Primary Listing

AAA

DEFINITION of 'Primary Listing'

The main stock exchange where a publicly traded company's stock is bought and sold. Having a prestigious primary listing, such as the New York Stock Exchange, lends a company credibility and makes investors more likely to purchase its shares. In addition to its primary listing, a stock may also trade on other exchanges. A company might want to do this to increase its liquidity and ability to raise capital.

INVESTOPEDIA EXPLAINS 'Primary Listing'

In order to be listed on more than one exchange, a practice called "dual listing" or "cross listing," the company must meet the requirements to be listed on the other exchange(s), such as company size and share liquidity. Cross listing would, for example, allow a multinational corporation to trade not just on the New York Stock Exchange (NYSE), but also on the London Stock Exchange (LSE). If the company does not continually meet an exchange's listing requirements, it will be delisted from that exchange.

RELATED TERMS
  1. Primary Exchange

    The most important stock exchange in a given country. Common ...
  2. Relisted

    The return to listed status for a stock after having been delisted ...
  3. Cross-Listing

    The listing of a company's common shares on a different exchange ...
  4. Exchange

    A marketplace in which securities, commodities, derivatives and ...
  5. Delisting

    The removal of a listed security from the exchange on which it ...
  6. Dual Listing

    When a company's securities are listed on more than one exchange ...
Related Articles
  1. Investing Basics

    The Dirt On Delisted Stocks

    Listed securities are "the cream of the crop". Find out how a firm can lose that status and why you should be wary.
  2. Options & Futures

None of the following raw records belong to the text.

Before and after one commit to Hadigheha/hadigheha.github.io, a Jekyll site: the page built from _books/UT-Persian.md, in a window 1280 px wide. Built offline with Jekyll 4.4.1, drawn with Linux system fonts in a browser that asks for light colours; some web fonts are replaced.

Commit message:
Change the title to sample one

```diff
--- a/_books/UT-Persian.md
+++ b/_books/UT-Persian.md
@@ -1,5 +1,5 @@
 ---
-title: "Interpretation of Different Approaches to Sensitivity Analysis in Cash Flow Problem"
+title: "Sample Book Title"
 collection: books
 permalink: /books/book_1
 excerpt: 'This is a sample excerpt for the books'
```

    Getting To Know The Stock Exchanges

    Here are the answers to all the questions you have about stock exchanges but are too afraid to ask!
  3. Investing Basics

    Digging For Profitable Delistings

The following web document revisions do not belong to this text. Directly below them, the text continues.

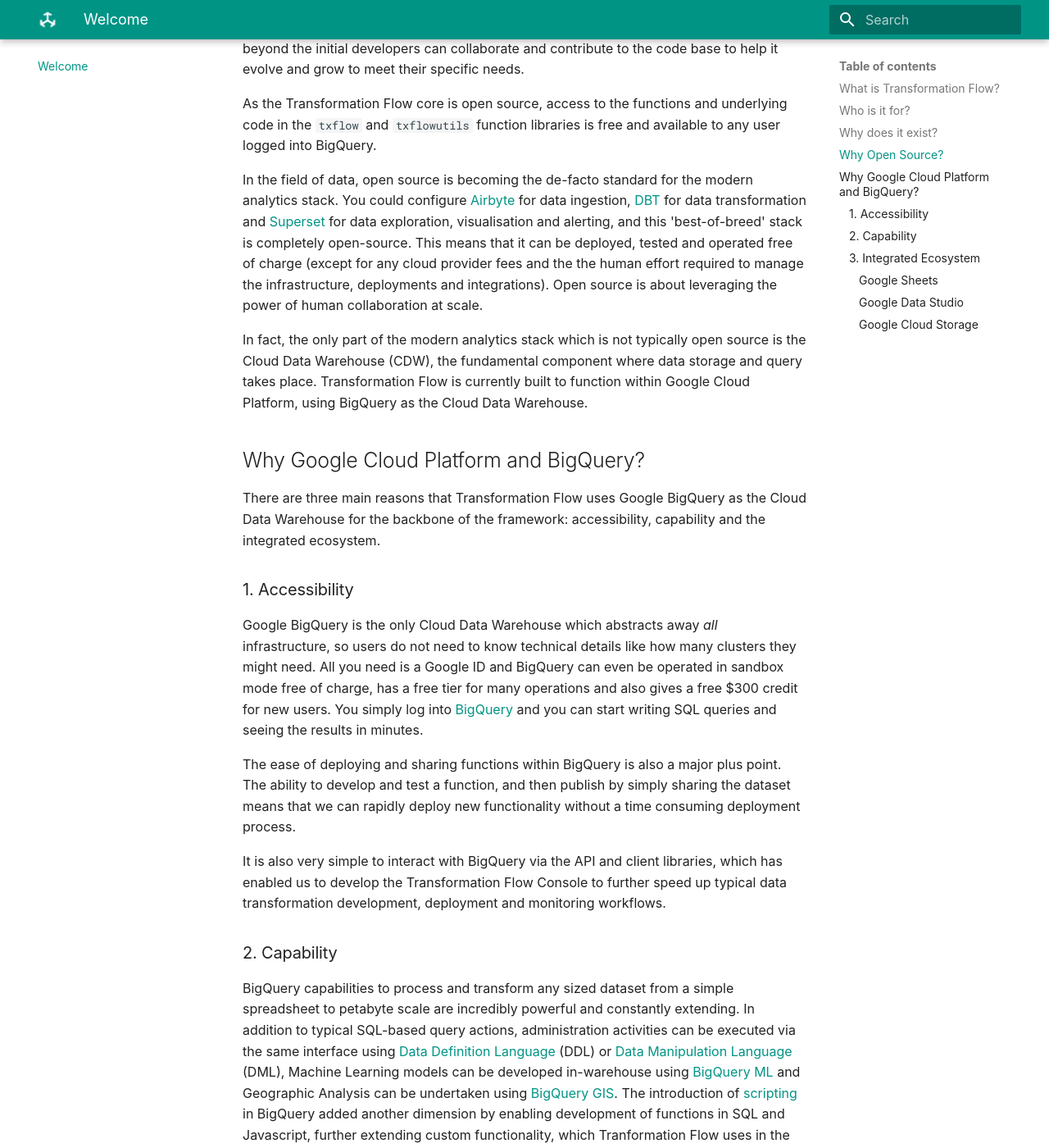
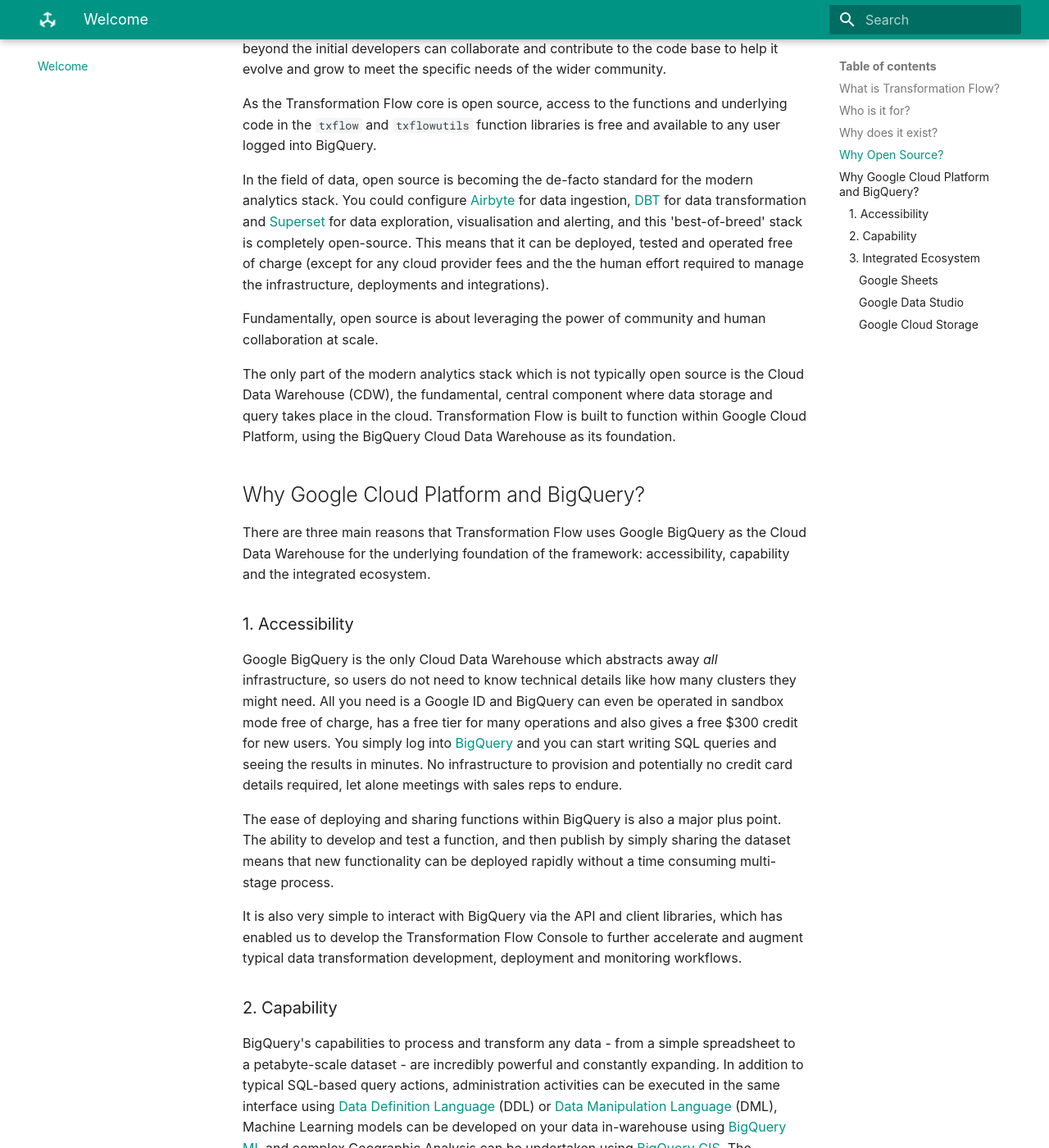
Before and after one commit to transformationflow/transformationflow.github.io, an MkDocs documentation site: the page built from docs/index.md, in a window 1280 px wide and 1400 px high, scrolled down 1264 px. Shown: the whole window at 82% size. Built offline with MkDocs 1.6.1 and Material for MkDocs 9.7.7, drawn with Linux system fonts in a browser that asks for light colours; some web fonts are replaced; comment, search, counter and statistics services are not loaded; some of the changed text lies outside the part shown.

Commit message:
Update index

```diff
--- a/docs/index.md
+++ b/docs/index.md
@@ -13,37 +13,41 @@
 
 However as the technology and capability frontiers accelerate towards the level of automation, scalability and professional standards commonly seen in the software engineering world, it is easy to forget about those trying to cross the other frontier... people, teams and organizations looking to move from their previous world of spreadsheets and manual human/data interaction to the new world of accessible, professional, world-class data tools.
 
-Transformation Flow is designed to support any individual or team, and to help them leverage modern analytics tools quickly and professionally for maximum data impact in the minimum time.
+Transformation Flow is designed to support any individual or team, and to help them leverage modern analytics tools quickly and professionally for maximum data impact in minimum time.
 
 ## Why Open Source?
-Open source means that the underlying code for Transformation Flow functions is shared freely, and can be copied, updated and used for any purpose.  It also means that people beyond the initial developers can collaborate and contribute to the code base to help it evolve and grow to meet their specific needs.
+Open source means that the underlying code for Transformation Flow functions is shared freely, and can be copied, updated and used for any purpose.  It also means that people beyond the initial developers can collaborate and contribute to the code base to help it evolve and grow to meet the specific needs of the wider community.
 
 As the Transformation Flow core is open source, access to the functions and underlying code in the `txflow` and `txflowutils` function libraries is free and available to any user logged into BigQuery.
 
-In the field of data, open source is becoming the de-facto standard for the modern analytics stack.  You could configure [Airbyte](https://airbyte.io) for data ingestion, [DBT](https://www.getdbt.com/) for data transformation and [Superset](https://superset.apache.org/) for data exploration, visualisation and alerting, and this 'best-of-breed' stack is completely open-source.  This means that it can be deployed, tested and operated free of charge (except for any cloud provider fees and the the human effort required to manage the infrastructure, deployments and integrations).  Open source is about leveraging the power of human collaboration at scale.
+In the field of data, open source is becoming the de-facto standard for the modern analytics stack.  You could configure [Airbyte](https://airbyte.io) for data ingestion, [DBT](https://www.getdbt.com/) for data transformation and [Superset](https://superset.apache.org/) for data exploration, visualisation and alerting, and this 'best-of-breed' stack is completely open-source.  This means that it can be deployed, tested and operated free of charge (except for any cloud provider fees and the the human effort required to manage the infrastructure, deployments and integrations).
 
-In fact, the only part of the modern analytics stack which is not typically open source is the Cloud Data Warehouse (CDW), the fundamental component where data storage and query takes place.  Transformation Flow is currently built to function within Google Cloud Platform, using BigQuery as the Cloud Data Warehouse.
+Fundamentally, open source is about leveraging the power of community and human collaboration at scale.
+
+The only part of the modern analytics stack which is not typically open source is the Cloud Data Warehouse (CDW), the fundamental, central component where data storage and query takes place in the cloud.  Transformation Flow is built to function within Google Cloud Platform, using the BigQuery Cloud Data Warehouse as its foundation.
 
 ## Why Google Cloud Platform and BigQuery?
-There are three main reasons that Transformation Flow uses Google BigQuery as the Cloud Data Warehouse for the backbone of the framework: accessibility, capability and the integrated ecosystem.
+There are three main reasons that Transformation Flow uses Google BigQuery as the Cloud Data Warehouse for the underlying foundation of the framework: accessibility, capability and the integrated ecosystem.
 
 ### 1. Accessibility
-Google BigQuery is the only Cloud Data Warehouse which abstracts away _all_ infrastructure, so users do not need to know technical details like how many clusters they might need.  All you need is a Google ID and BigQuery can even be operated in sandbox mode free of charge, has a free tier for many operations and also gives a free $300 credit for new users.  You simply log into [BigQuery](https://console.cloud.google.com/bigquery) and you can start writing SQL queries and seeing the results in minutes.
+Google BigQuery is the only Cloud Data Warehouse which abstracts away _all_ infrastructure, so users do not need to know technical details like how many clusters they might need.  All you need is a Google ID and BigQuery can even be operated in sandbox mode free of charge, has a free tier for many operations and also gives a free $300 credit for new users.  You simply log into [BigQuery](https://console.cloud.google.com/bigquery) and you can start writing SQL queries and seeing the results in minutes.  No infrastructure to provision and potentially no credit card details required, let alone meetings with sales reps to endure.
 
-The ease of deploying and sharing functions within BigQuery is also a major plus point.  The ability to develop and test a function, and then publish by simply sharing the dataset means that we can rapidly deploy new functionality without a time consuming deployment process.
+The ease of deploying and sharing functions within BigQuery is also a major plus point.  The ability to develop and test a function, and then publish by simply sharing the dataset means that new functionality can be deployed rapidly without a time consuming multi-stage process.
 
-It is also very simple to interact with BigQuery via the API and client libraries, which has enabled us to develop the Transformation Flow Console to further speed up typical data transformation development, deployment and monitoring workflows.
+It is also very simple to interact with BigQuery via the API and client libraries, which has enabled us to develop the Transformation Flow Console to further accelerate and augment typical data transformation development, deployment and monitoring workflows.
+
 
 ### 2. Capability
-BigQuery capabilities to process and transform any sized dataset from a simple spreadsheet to petabyte scale are incredibly powerful and constantly extending.  In addition to typical SQL-based query actions, administration activities can be executed via the same interface using [Data Definition Language](https://cloud.google.com/bigquery/docs/reference/standard-sql/data-definition-language) (DDL) or [Data Manipulation Language](https://cloud.google.com/bigquery/docs/reference/standard-sql/data-definition-language) (DML), Machine Learning models can be developed in-warehouse using [BigQuery ML](https://cloud.google.com/bigquery-ml/docs/introduction) and Geographic Analysis can be undertaken using [BigQuery GIS](https://cloud.google.com/bigquery/docs/gis-intro).  The introduction of [scripting](https://cloud.google.com/blog/products/data-analytics/command-and-control-now-easier-in-bigquery-with-scripting-and-stored-procedures) in BigQuery added another dimension by enabling development of functions in SQL and Javascript, further extending custom functionality, which Tranformation Flow uses in the `txflow` and `txflowutil` function libraries.
+BigQuery's capabilities to process and transform any data - from a simple spreadsheet to a petabyte-scale dataset - are incredibly powerful and constantly expanding.  In addition to typical SQL-based query actions, administration activities can be executed in the same interface using [Data Definition Language](https://cloud.google.com/bigquery/docs/reference/standard-sql/data-definition-language) (DDL) or [Data Manipulation Language](https://cloud.google.com/bigquery/docs/reference/standard-sql/data-definition-language) (DML), Machine Learning models can be developed on your data in-warehouse using [BigQuery ML](https://cloud.google.com/bigquery-ml/docs/introduction) and complex Geographic Analysis can be undertaken using [BigQuery GIS](https://cloud.google.com/bigquery/docs/gis-intro).  The introduction of [scripting](https://cloud.google.com/blog/products/data-analytics/command-and-control-now-easier-in-bigquery-with-scripting-and-stored-procedures) in BigQuery added another dimension by enabling development of functions in SQL and Javascript, further extending its capabilities with custom functionality such as the functions in the Transformation Flow `txflow` and `txflowutil` libraries.
 
-Forrester rated BigQuery as the Leader in their [Q1-2021 Cloud Data Warehousing Report](https://cloud.google.com/forrester-wave-cloud-data-warehouse-2021), and as BigQuery continues to innovate and grow we are confident in our choice to base Transformation Flow within this ecosystem.
+Forrester rated BigQuery as the Leader in their [Q1-2021 Cloud Data Warehousing Report](https://cloud.google.com/forrester-wave-cloud-data-warehouse-2021), and as BigQuery continues to innovate and evolve we are confident in our choice to grow Transformation Flow within this ecosystem.
 
 ### 3. Integrated Ecosystem
 BigQuery is deeply integrated with other key components of Google Cloud Platform and Google Workplace, which makes a number of different powerful workflows trivial to set up and use:
 
 #### Google Sheets
 
+
 #### Google Data Studio
 
 #### Google Cloud Storage
```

    Deregistration can provide opportunities for savvy investors. We'll show you how to cash in.
  4. Retirement

    If a stock is delisted, do shareholders still own the stock?

    If a company has been delisted, it is no longer trading on a major exchange, but the owners of the company shares are not stripped of their status as owners. However, delisting often results ...
  5. Investing

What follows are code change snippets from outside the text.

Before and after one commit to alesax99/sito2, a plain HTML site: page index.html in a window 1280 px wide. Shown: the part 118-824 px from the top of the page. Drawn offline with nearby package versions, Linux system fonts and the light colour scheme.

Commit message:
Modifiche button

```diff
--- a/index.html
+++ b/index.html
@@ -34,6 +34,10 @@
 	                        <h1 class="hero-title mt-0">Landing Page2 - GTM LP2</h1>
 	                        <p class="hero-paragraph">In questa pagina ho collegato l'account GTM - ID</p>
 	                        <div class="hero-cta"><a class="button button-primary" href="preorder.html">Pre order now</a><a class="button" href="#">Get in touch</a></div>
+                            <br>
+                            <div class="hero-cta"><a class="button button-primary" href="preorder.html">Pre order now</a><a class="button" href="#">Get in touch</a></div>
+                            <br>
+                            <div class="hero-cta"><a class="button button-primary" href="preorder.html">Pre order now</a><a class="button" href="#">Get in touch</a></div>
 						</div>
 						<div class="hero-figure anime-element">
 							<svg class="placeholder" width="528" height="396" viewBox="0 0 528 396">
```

    What are the listing requirements for the Nasdaq?

    Major stock exchanges, like the Nasdaq, are exclusive clubs - their reputations rest on the companies they trade. As such, the Nasdaq won't allow just any company to be traded on its exchange. ...
  6. Investing

    Why are big foreign companies considering delisting their American depositary receipts?

    American depositary receipts (ADRs) were developed to give investors an easier way to invest in foreign companies. An ADR is a financial product issued by U.S. depositary banks and traded on ...
  7. Investing

    Can stocks be traded on more than one exchange, such as, for example, on both the Nasdaq and the NYSE?

    A stock can trade on any exchange on which it is listed. And to be listed it must meet all of the exchange's listing requirements and pay for any associated fees. If it chooses to do so, a company ...
  8. Economics

    What is a roll-up merger and why does it occur?

    Find out what a roll-up merger is and how it is executed. See why roll-ups might bring added efficiency and competition into a fragmented market.
  9. Trading Strategies

    What are the main differences between a Symmetrical Triangle pattern and a pennant?

    Understand the key differences between the symmetrical triangle and pennant patterns, including how they differ in formation, duration and breakout timing.
  10. Fundamental Analysis

    Why are OTC (over-the-counter) transactions controversial?

    Learn more about over-the-counter transactions, and why OTC traders are considered riskier than traders working with larger market exchanges.

You May Also Like

Hot Definitions
  1. Multiplier Effect

    The expansion of a country's money supply that results from banks being able to lend. The size of the multiplier effect depends ...
  2. Command Economy

    A system where the government, rather than the free market, determines what goods should be produced, how much should be ...
  3. Prospectus

    A formal legal document, which is required by and filed with the Securities and Exchange Commission, that provides details ...
  4. Treasury Bond - T-Bond

    A marketable, fixed-interest U.S. government debt security with a maturity of more than 10 years. Treasury bonds make interest ...
  5. Weight Of Ice, Snow Or Sleet Insurance

    Financial protection against damage caused to property by winter weather specifically, damage caused if a roof caves in because ...
  6. Weather Insurance

    A type of protection against a financial loss that may be incurred because of rain, snow, storms, wind, fog, undesirable ...
Trading Center